* _Edit tracking data_
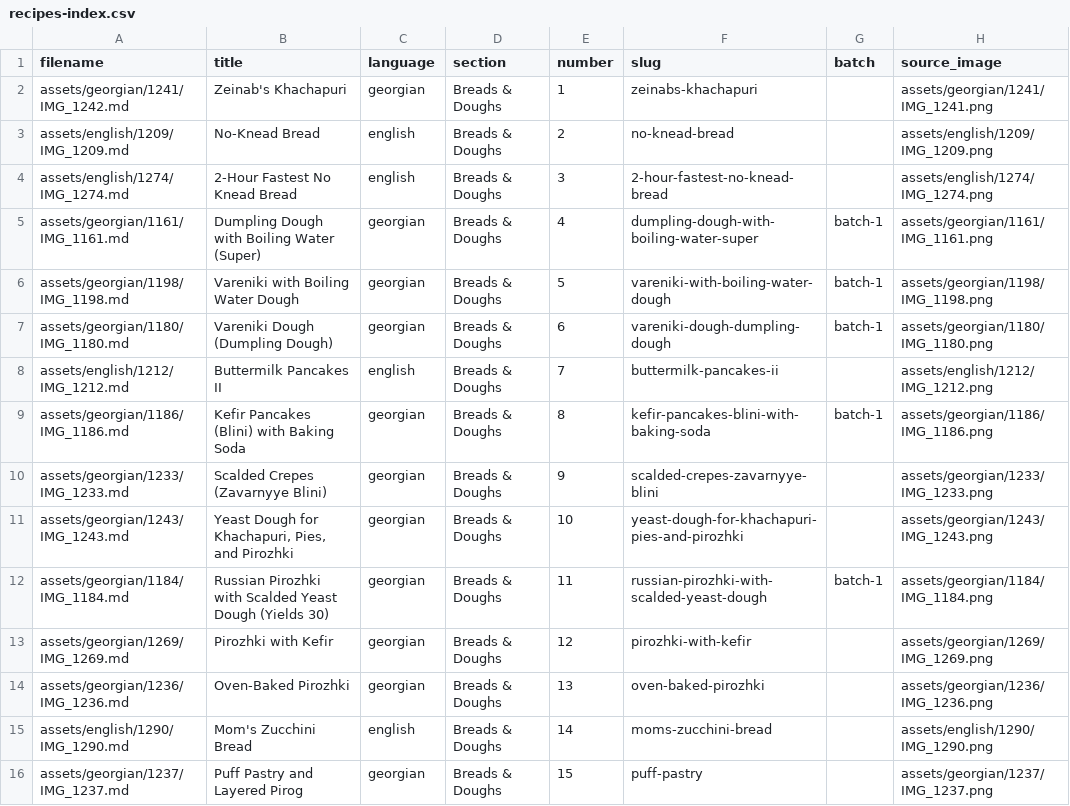
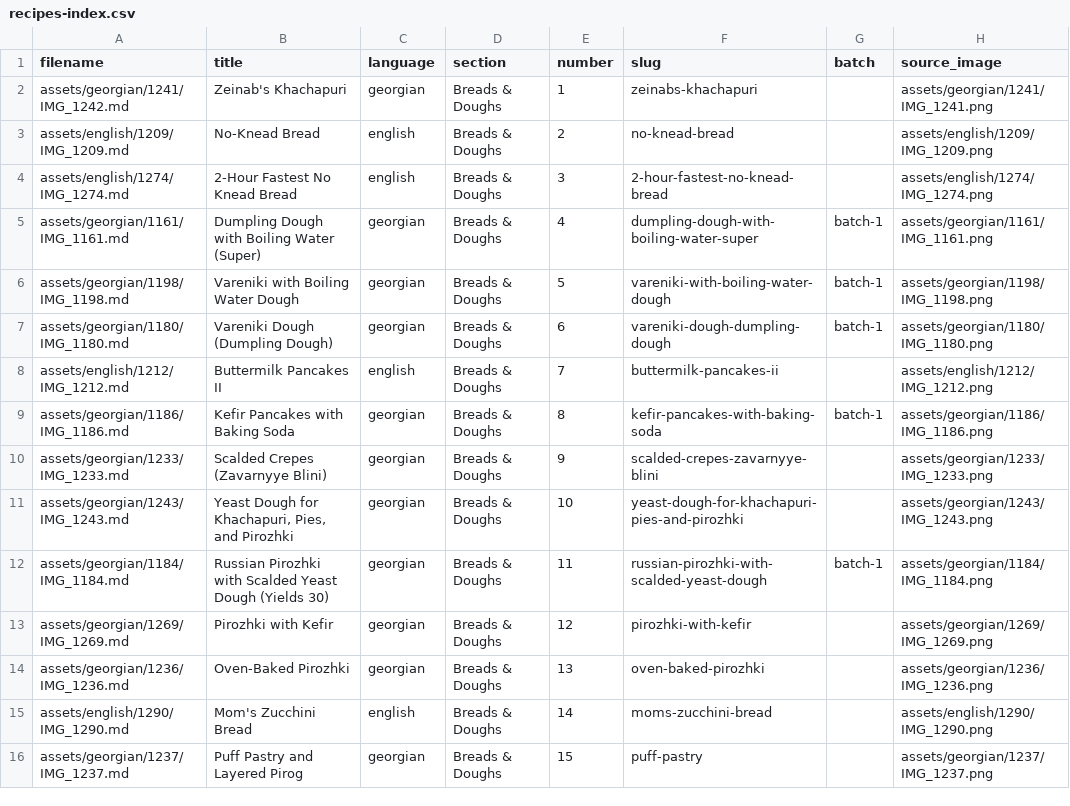
Before and after one commit to w4gnerd5/family-cookbook, a CSV file: recipes-index.csv, drawn as a sheet; only a part is shown.

Commit message:
Description pass approved: rewrites, reverts, and touch-ups
39 audited descriptions: majority reverted to originals by Paul, choux
-> scalded touch-ups kept, full rewrites where needed. 1186 retitled
Kefir Pancakes with Baking Soda (not blini; slug reconciled). 1200
chilaquiles reworked as nachos-casserole hybrid. 1247 identified as
salat Tashkent (confirmed, sourced in meta). 1190/1246 queued in the
photo ledger with candidates. Bullet standard fixed at '*': documented,
all files swept, md_to_data warns on strays.

```diff
--- a/recipes-index.csv
+++ b/recipes-index.csv
@@ -8,3 +8,3 @@ assets/georgian/1180/IMG_1180.md,Vareniki Dough (Dumpling Dough),georgian,Breads
 assets/english/1212/IMG_1212.md,Buttermilk Pancakes II,english,Breads & Doughs,7,buttermilk-pancakes-ii,,assets/english/1212/IMG_1212.png
-assets/georgian/1186/IMG_1186.md,Kefir Pancakes (Blini) with Baking Soda,georgian,Breads & Doughs,8,kefir-pancakes-blini-with-baking-soda,batch-1,assets/georgian/1186/IMG_1186.png
+assets/georgian/1186/IMG_1186.md,Kefir Pancakes with Baking Soda,georgian,Breads & Doughs,8,kefir-pancakes-with-baking-soda,batch-1,assets/georgian/1186/IMG_1186.png
 assets/georgian/1233/IMG_1233.md,Scalded Crepes (Zavarnyye Blini),georgian,Breads & Doughs,9,scalded-crepes-zavarnyye-blini,,assets/georgian/1233/IMG_1233.png
```
Also changed, not shown: 26 other files.
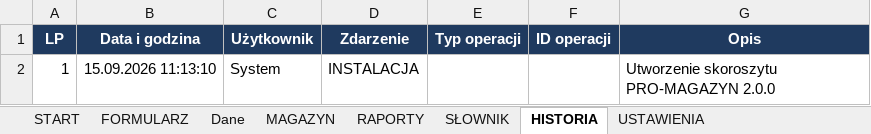
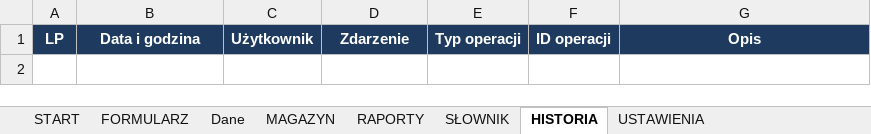
Before and after one commit to roesnermateusz-cmyk/PRO-MAGAZYN-G-PYSKOWICE, an Excel workbook: dist/PRO-MAGAZYN.xlsm, sheet HISTORIA, drawn as a sheet; values as stored, in another font and other column widths than the file's, no borders; the diff names each change by its address in the sheet, - before the commit and + after, or states it on an @@ line.

```diff
--- a/dist/PRO-MAGAZYN.xlsm (sheet HISTORIA)
+++ b/dist/PRO-MAGAZYN.xlsm (sheet HISTORIA)
-row 2: 1 | 15.09.2026 11:13:10 | System | INSTALACJA |  |  | Utworzenie skoroszytu PRO-MAGAZYN 2.0.0
```
Also changed, not shown: sheet USTAWIENIA, sheet SŁOWNIK, sheet START, 50 other files.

* _Your assignment_
In your copy, include every record word for word but no pictures.

* _Task solution_
Before and after one commit to w4gnerd5/family-cookbook, a CSV file: recipes-index.csv, drawn as a sheet; only a part is shown.

Commit message:
Description pass approved: rewrites, reverts, and touch-ups
39 audited descriptions: majority reverted to originals by Paul, choux
-> scalded touch-ups kept, full rewrites where needed. 1186 retitled
Kefir Pancakes with Baking Soda (not blini; slug reconciled). 1200
chilaquiles reworked as nachos-casserole hybrid. 1247 identified as
salat Tashkent (confirmed, sourced in meta). 1190/1246 queued in the
photo ledger with candidates. Bullet standard fixed at '*': documented,
all files swept, md_to_data warns on strays.

```diff
--- a/recipes-index.csv
+++ b/recipes-index.csv
@@ -8,3 +8,3 @@ assets/georgian/1180/IMG_1180.md,Vareniki Dough (Dumpling Dough),georgian,Breads
 assets/english/1212/IMG_1212.md,Buttermilk Pancakes II,english,Breads & Doughs,7,buttermilk-pancakes-ii,,assets/english/1212/IMG_1212.png
-assets/georgian/1186/IMG_1186.md,Kefir Pancakes (Blini) with Baking Soda,georgian,Breads & Doughs,8,kefir-pancakes-blini-with-baking-soda,batch-1,assets/georgian/1186/IMG_1186.png
+assets/georgian/1186/IMG_1186.md,Kefir Pancakes with Baking Soda,georgian,Breads & Doughs,8,kefir-pancakes-with-baking-soda,batch-1,assets/georgian/1186/IMG_1186.png
 assets/georgian/1233/IMG_1233.md,Scalded Crepes (Zavarnyye Blini),georgian,Breads & Doughs,9,scalded-crepes-zavarnyye-blini,,assets/georgian/1233/IMG_1233.png
```
Also changed, not shown: 26 other files.
Before and after one commit to roesnermateusz-cmyk/PRO-MAGAZYN-G-PYSKOWICE, an Excel workbook: dist/PRO-MAGAZYN.xlsm, sheet HISTORIA, drawn as a sheet; values as stored, in another font and other column widths than the file's, no borders; the diff names each change by its address in the sheet, - before the commit and + after, or states it on an @@ line.

```diff
--- a/dist/PRO-MAGAZYN.xlsm (sheet HISTORIA)
+++ b/dist/PRO-MAGAZYN.xlsm (sheet HISTORIA)
-row 2: 1 | 15.09.2026 11:13:10 | System | INSTALACJA |  |  | Utworzenie skoroszytu PRO-MAGAZYN 2.0.0
```
Also changed, not shown: sheet USTAWIENIA, sheet SŁOWNIK, sheet START, 50 other files.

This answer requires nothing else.